Lurking among the thousands of colourful old airline timetables on display at is a selection issued by Hong Kong Airways – a small flag carrier that operated regional flights from 1947 until it was taken over by Cathay Pacific in 1959.

Kai Tak: Hong Kong’s hair-raising airport closed 20 years ago  

The timetables from 1958 and 1959 are particularly notable for containing articles and advertising, making them curious time capsules of Hong Kong’s early tourism trade. Hotels advertised include the Miramar, Peninsula and Astor, in Tsim Sha Tsui, as well as such long-forgotten places as the Carlton Hotel, out on Tai Po Road, in northern Kowloon, and the New Ritz Hotel and adjoining New Ritz Swimming Pool, in North Point. Among the more familiar advertisers are Lane Crawford, Jimmy’s Kitchen and Dairy Farm, which in those days provided in-flight catering to Hong Kong Airways and, it says, “all other major airlines”.

Brief illustrated articles feature the opening of the Hong Kong Tourist Association’s first office in the arcade of the Peninsula hotel, and visits by noteworthy passengers, including three Japanese fashion models and a female “mathematical wizard” from India.

Company staff are also profiled.

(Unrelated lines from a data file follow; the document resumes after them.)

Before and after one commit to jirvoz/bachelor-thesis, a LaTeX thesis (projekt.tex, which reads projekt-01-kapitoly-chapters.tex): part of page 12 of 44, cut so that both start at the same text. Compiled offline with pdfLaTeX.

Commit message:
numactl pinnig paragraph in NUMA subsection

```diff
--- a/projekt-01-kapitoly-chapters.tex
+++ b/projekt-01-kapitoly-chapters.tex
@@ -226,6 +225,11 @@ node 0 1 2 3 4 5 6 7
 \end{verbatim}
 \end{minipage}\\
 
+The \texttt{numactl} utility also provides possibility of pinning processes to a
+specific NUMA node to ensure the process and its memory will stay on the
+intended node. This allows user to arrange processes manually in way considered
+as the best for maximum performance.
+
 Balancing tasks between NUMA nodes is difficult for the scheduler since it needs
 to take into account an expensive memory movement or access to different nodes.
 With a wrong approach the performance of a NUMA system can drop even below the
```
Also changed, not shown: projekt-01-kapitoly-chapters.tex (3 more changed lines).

Mezzo-soprano and student of the Royal Irish Academy of Music Bessie Pei Hsien Yang, readers learn, gave up a career in music to be a “flight stewardess”. A column is also contributed, apparently for one issue only, by pilot Captain David Lampard, who, like most of his colleagues at the airline, saw active service with the Royal Air Force during the second world war.

Now you can travel light thanks to a new Japanese rental website is a new Japan-based website that aims to connect people who like to travel light with locals who are willing to lend or rent them various requisites.

 The pickings are still fairly slim, but the plan is that eventually visitors will be able to find everything from basic clothing (“coat, jacket, shirt, bottoms [sic] and shoes”) to cosplay gear and kimonos, as well as equipment for sports (“snowboard, ski and surfboard”), photography gear and so on.

Japan for non-skiers: chills and thrills in wintry Nagano

This could be a useful site once it gets going, especially perhaps for travellers visiting Japan on a carry-on-bag-only ticket with a low-cost carrier and who could use a good winter coat in Hokkaido, or diving gear in Okinawa. As well as arranging for your own travel needs in advance, you can also sign up to lend or rent items to travellers visiting Hong Kong.

Site registration is free and easy, and there are no commission fees.

Grand Hyatt Athens replaces the old Ledra

Opened in 1980, the Athens Ledra Marriott was known as one of the best hotels in Greece – until Marriott pulled out at the end of 2013. The hotel continued, but with a downturn in tourism and national economic woes, it closed in 2016, against a noisy backdrop of angry demonstrations by unpaid staff. After several reported sale attempts, an American buyer was found last year, and this month the hotel has been unveiled as the Grand Hyatt Athens.

The good, bad and ugly sides of a holiday in Athens

Only the second Hyatt property in the country (joining the 20-year-old Hyatt Regency Thessaloniki), the 309-room hotel is currently offering discount opening rates at

Deal of the week – a three-night package at The Pavilions Phuket

A double upgrade from Spa & Pool Pavilion to Tropical Pool Villa at The Pavilions Phuket is on offer at Connexus Travel for bookings made before August 30 (for stays until March). The package price for this three-night deal starts from HK$4,390 per person, twin share, or there is the option of a Hill View Suite with no upgrade (but with free evening cocktails and tapas) from HK$3,560.

Fighting fire with fire: Thailand combats overtourism with more tourists

You can find more details on this package – which includes flights with Cathay Dragon and daily breakfast – at Take a look around the resort at